**REQUIRED WORK**
A line below contains "must be enabled.", and a later one contains "- Actions implies change of state.". Repeat both, with every line between them, exactly.

**EXERCISE MATERIAL**
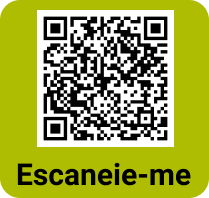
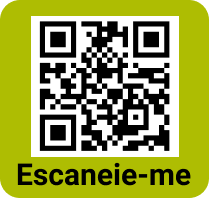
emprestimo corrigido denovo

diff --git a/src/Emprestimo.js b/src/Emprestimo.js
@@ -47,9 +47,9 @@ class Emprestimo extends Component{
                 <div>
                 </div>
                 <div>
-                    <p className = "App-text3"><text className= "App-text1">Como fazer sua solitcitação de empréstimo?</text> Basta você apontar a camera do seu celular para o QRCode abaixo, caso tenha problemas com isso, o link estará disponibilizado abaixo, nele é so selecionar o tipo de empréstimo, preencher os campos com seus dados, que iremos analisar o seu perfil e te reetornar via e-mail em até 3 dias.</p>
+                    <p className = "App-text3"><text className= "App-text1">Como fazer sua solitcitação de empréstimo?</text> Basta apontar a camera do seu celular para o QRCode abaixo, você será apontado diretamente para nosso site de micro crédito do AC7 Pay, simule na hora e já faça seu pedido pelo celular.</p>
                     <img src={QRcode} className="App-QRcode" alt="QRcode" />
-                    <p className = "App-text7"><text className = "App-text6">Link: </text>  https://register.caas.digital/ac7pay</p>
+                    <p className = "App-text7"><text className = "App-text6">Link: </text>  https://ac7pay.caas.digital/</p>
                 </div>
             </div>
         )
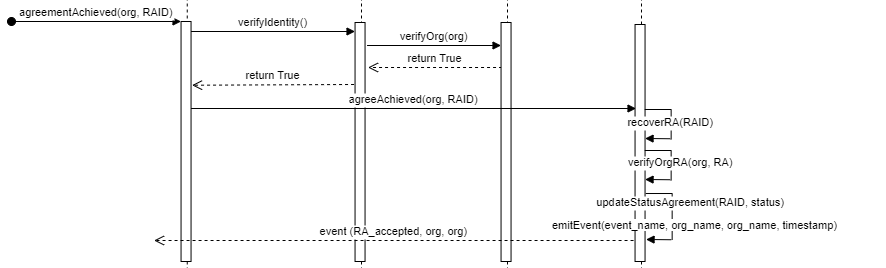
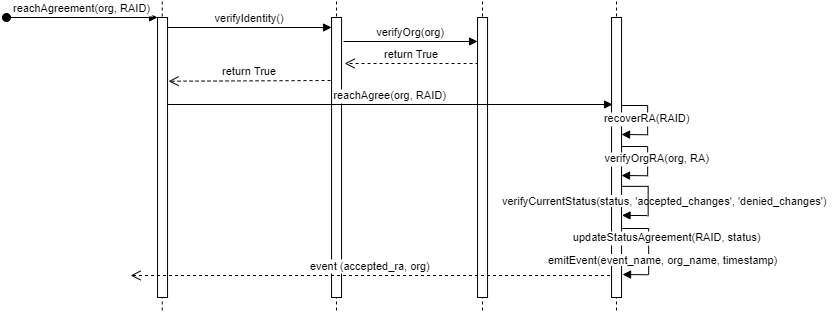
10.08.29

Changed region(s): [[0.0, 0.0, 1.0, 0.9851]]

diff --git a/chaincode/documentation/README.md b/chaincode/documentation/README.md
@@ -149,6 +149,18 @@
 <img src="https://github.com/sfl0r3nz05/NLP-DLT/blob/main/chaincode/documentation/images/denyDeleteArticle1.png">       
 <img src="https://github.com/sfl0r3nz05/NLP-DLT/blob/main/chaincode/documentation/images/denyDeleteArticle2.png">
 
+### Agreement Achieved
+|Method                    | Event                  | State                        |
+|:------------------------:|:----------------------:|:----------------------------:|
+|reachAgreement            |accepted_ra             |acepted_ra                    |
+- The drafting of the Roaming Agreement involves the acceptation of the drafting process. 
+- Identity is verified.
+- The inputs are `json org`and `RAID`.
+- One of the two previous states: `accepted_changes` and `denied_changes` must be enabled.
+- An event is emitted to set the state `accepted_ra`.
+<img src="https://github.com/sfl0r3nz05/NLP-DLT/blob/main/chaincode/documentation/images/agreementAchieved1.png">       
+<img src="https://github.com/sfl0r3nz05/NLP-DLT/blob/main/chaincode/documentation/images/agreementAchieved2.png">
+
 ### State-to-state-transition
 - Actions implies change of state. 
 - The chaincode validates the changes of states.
---
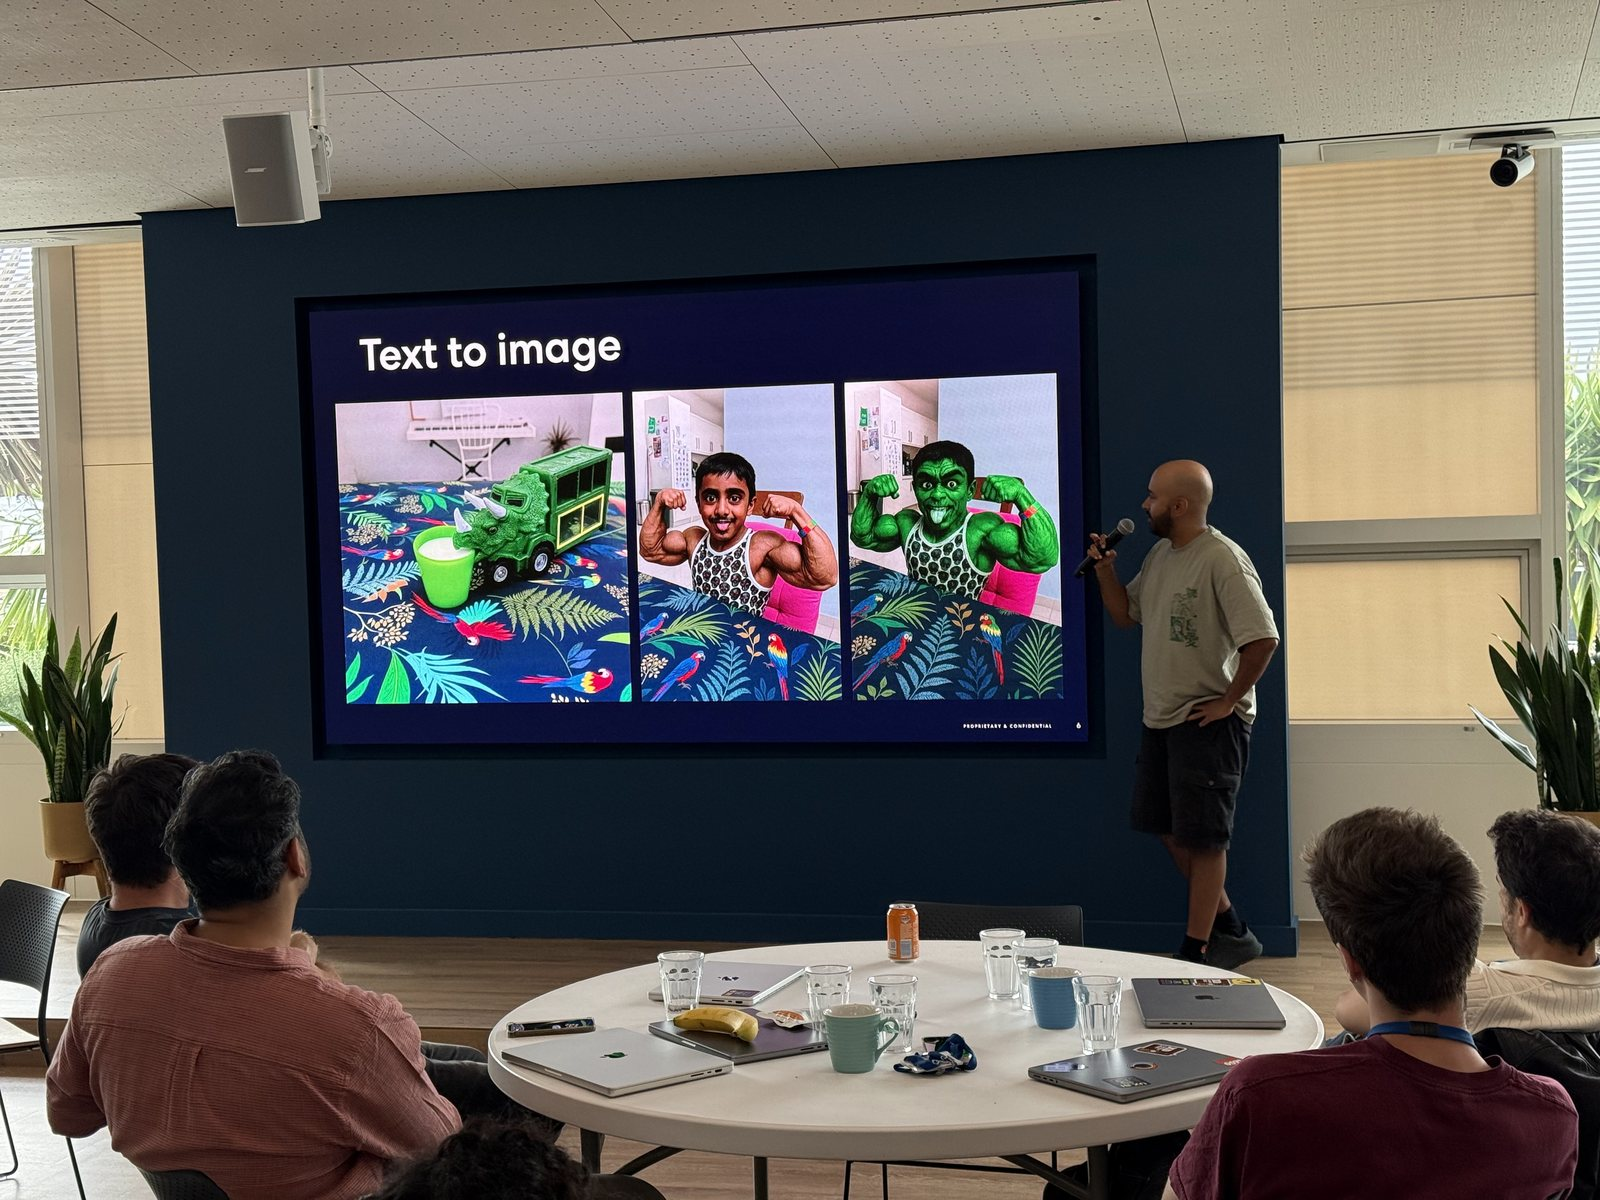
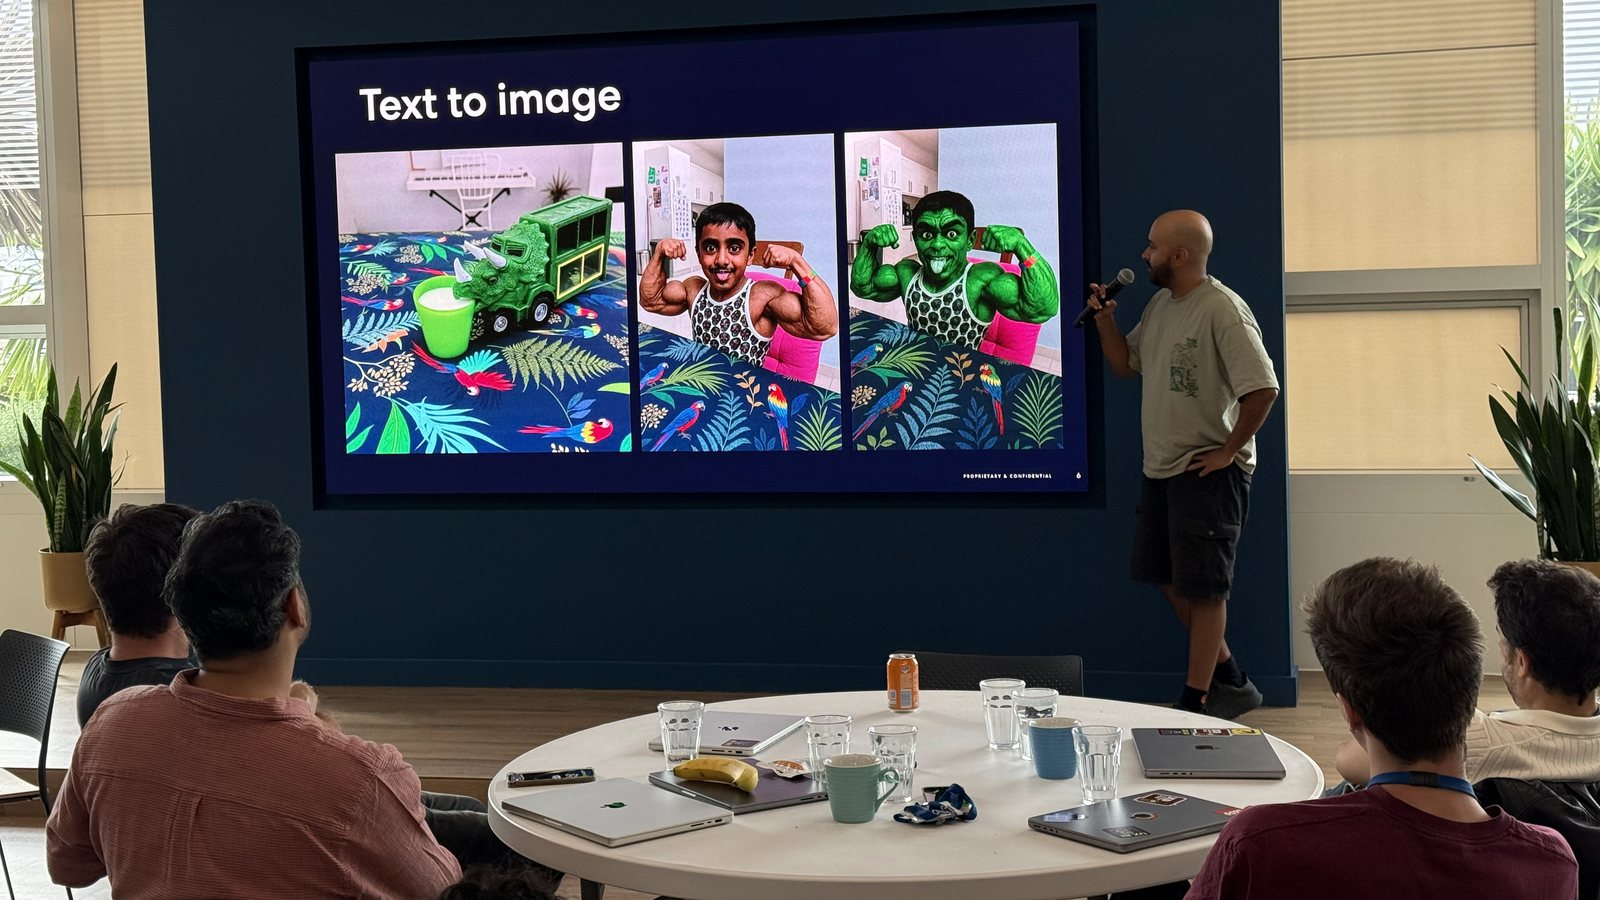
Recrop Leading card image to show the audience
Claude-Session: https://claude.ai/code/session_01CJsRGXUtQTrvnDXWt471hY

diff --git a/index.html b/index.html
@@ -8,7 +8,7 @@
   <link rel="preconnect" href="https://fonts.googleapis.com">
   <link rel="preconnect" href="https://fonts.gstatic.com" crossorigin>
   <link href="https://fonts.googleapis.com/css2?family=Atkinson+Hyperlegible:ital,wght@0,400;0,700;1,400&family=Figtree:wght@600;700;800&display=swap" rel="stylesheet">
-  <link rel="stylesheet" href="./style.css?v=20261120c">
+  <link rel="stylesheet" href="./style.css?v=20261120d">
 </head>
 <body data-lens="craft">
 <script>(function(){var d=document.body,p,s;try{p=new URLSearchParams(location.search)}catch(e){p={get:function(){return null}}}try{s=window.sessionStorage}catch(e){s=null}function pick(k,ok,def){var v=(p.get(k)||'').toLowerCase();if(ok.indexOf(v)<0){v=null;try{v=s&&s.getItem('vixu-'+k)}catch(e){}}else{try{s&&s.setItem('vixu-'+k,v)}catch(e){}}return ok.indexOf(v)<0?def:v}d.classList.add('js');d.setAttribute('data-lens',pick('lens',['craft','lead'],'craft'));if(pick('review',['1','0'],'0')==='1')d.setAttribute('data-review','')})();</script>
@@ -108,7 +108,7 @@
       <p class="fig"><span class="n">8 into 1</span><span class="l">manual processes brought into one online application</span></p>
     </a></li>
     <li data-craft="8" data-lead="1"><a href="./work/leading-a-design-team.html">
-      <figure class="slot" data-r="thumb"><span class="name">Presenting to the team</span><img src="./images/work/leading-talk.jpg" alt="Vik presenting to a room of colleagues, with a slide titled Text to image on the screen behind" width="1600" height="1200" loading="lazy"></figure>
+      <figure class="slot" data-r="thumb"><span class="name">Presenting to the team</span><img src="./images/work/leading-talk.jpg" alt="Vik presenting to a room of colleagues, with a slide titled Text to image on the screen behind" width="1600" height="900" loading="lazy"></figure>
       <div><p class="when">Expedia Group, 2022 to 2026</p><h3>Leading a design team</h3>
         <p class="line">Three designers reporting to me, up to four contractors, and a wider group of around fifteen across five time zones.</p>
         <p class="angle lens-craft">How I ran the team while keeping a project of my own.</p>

**FINISHED TASK**
+- One of the two previous states: `accepted_changes` and `denied_changes` must be enabled.
+- An event is emitted to set the state `accepted_ra`.
+<img src="https://github.com/sfl0r3nz05/NLP-DLT/blob/main/chaincode/documentation/images/agreementAchieved1.png">       
+<img src="https://github.com/sfl0r3nz05/NLP-DLT/blob/main/chaincode/documentation/images/agreementAchieved2.png">
+
 ### State-to-state-transition
 - Actions implies change of state. 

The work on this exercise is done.